Soon after I went to a meeting with some of the members of the American Bar Association Law Practice Management Section. The meeting room had no Internet access, but I did with my Sprint card. Then Tom Mighell pulled out his MyFi device and began granting Internet access to others in the room. The MyFi generates a small wireless cloud so up to five people can use the device for online access. I'd been lusting after this device ever since David Pogue's original mention of the device last year. Fresh from hotel room discussions with my son about what a cheapskate I was, I mentioned to Tom that I just might have to switch providers and get a MyFi. Tom said that Sprint had a similar device now.
So, of course, when I returned home I contacted my local Sprint store. The gentleman there informed me of the Sprint Overdrive 3G/4G Mobile HotSpot.
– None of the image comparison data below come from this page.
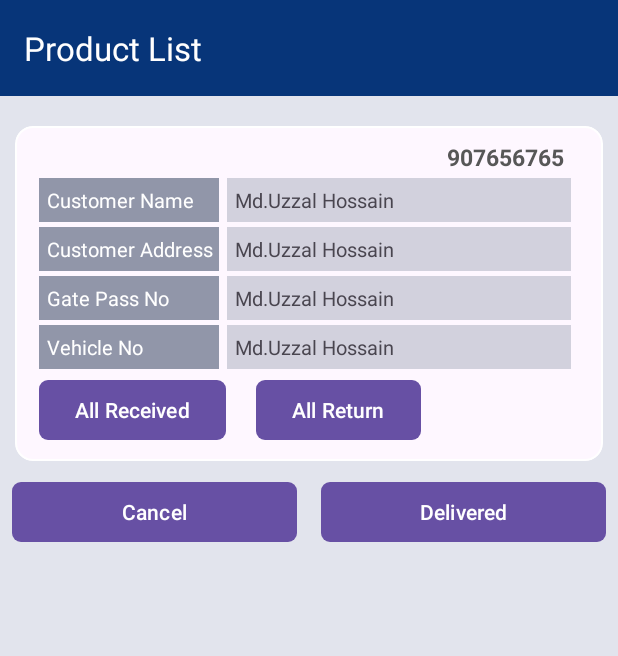
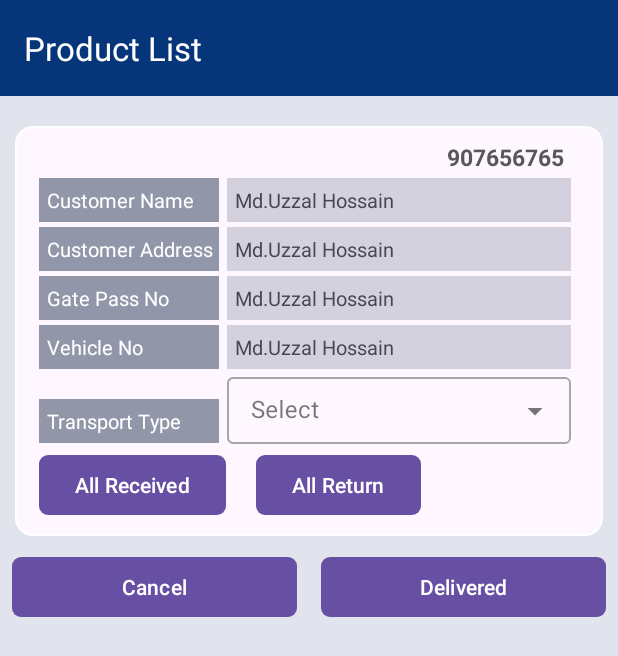
Before and after one commit to tareq236/rdlms, an Android app: the layout activity_product_list.xml on its own in the app's theme, with its tools: preview values and no code run, on a phone screen of 412 x 824 dp. Shown: the top 656 px of the screen. Run offline under Robolectric (Android 15) with nearby library versions, the phone set to English and light mode, and no system bars.

Commit message:
bug fixing

```diff
--- a/app/src/main/res/layout/activity_product_list.xml
+++ b/app/src/main/res/layout/activity_product_list.xml
@@ -199,6 +199,40 @@
                             android:layout_width="match_parent"
                             android:layout_height="wrap_content"
                             android:orientation="horizontal"
+                             >
+                            <TextView
+                                android:layout_width="120dp"
+                                android:layout_height="wrap_content"
+                                android:paddingLeft="5dp"
+                                android:paddingTop="5dp"
+                                android:paddingBottom="5dp"
+                                android:text="Transport Type"
+                                android:textColor="@color/white"
+                                android:background="@color/txv_bg"
+                                android:textSize="13sp"/>
+                            <com.google.android.material.textfield.TextInputLayout
+                                android:layout_width="match_parent"
+                                android:layout_height="50dp"
+                                android:layout_marginHorizontal="5dp"
+
+                                style="@style/Widget.MaterialComponents.TextInputLayout.OutlinedBox.ExposedDropdownMenu"
+                                >
+
+                                <androidx.appcompat.widget.AppCompatAutoCompleteTextView
+                                    android:id="@+id/actvTransportType"
+                                    android:layout_width="match_parent"
+                                    android:layout_height="wrap_content"
+                                    android:focusable="false"
+                                    android:editable="false"
+                                    android:hint="Select "
+                                    />
+                            </com.google.android.material.textfield.TextInputLayout>
+
+                        </LinearLayout>
+                        <LinearLayout
+                            android:layout_width="match_parent"
+                            android:layout_height="wrap_content"
+                            android:orientation="horizontal"
                             android:layout_marginTop="3dp">
                             <com.google.android.material.button.MaterialButton
                                 android:id="@+id/allReceivedId"
--- a/app/src/main/res/values/strings.xml
+++ b/app/src/main/res/values/strings.xml
@@ -2,4 +2,10 @@
     <string name="app_name">RDL MS</string>
     <string name="navigation_drawer_open">Open</string>
     <string name="navigation_drawer_close">Close</string>
+
+    <string-array name="transportType">
+        <item>Walk</item>
+        <item>Car</item>
+        <item>Rickshaw</item>
+    </string-array>
 </resources>
```
Also changed, not shown: app/src/main/java/com/impala/rdlms/delivery/ProductListActivity.kt (+51 -3 lines), app/src/main/java/com/impala/rdlms/delivery/ProductListAdapter.kt (+47 -44 lines), app/src/main/java/com/impala/rdlms/delivery/model/DeliverySave.kt (added, +18 -0 lines), app/src/main/res/drawable/spinner_item_border.xml (added, +13 -0 lines), app/src/main/res/layout/dropdown_item.xml (added, +13 -0 lines).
Sprint doesn't have 4G in Oklahoma City yet, but still I could upgrade from the card that plugged into my USB port for Internet access to generating my own personal wireless cloud for up to five users. Since the iPad doesn't have a USB port, it is WiFi only.
There are lots of business uses for this. Lawyers could use this to set up Internet access for a litigation "war room" on the road and, assuming it is not a problem with the judge, you could have Internet access for your team in the courtroom. Not all WiFi clouds are created equal. With mine, I am confident of security.
The prices online varied around the mid-$300 to mid-$400 range. I steeled myself as the Sprint rep looked up my account information. If I would sign a new two year contract with Sprint, the price (on my business account) would be—-free! For other accounts, it would have been a bit more expensive, but affordable. So now I'm a cheapskate with a portable WiFi cloud! The monthly charges are the same and I am waiting for 4G service to come here.
There are some trade-offs. The device gets a bit warm for carrying around in your pocket in the summer and when you charge the battery, it yields several hours of life rather than days. But since it generates a cloud, you can plug it into a wall outlet across the room to charge as you use it, or into your computer's USB port.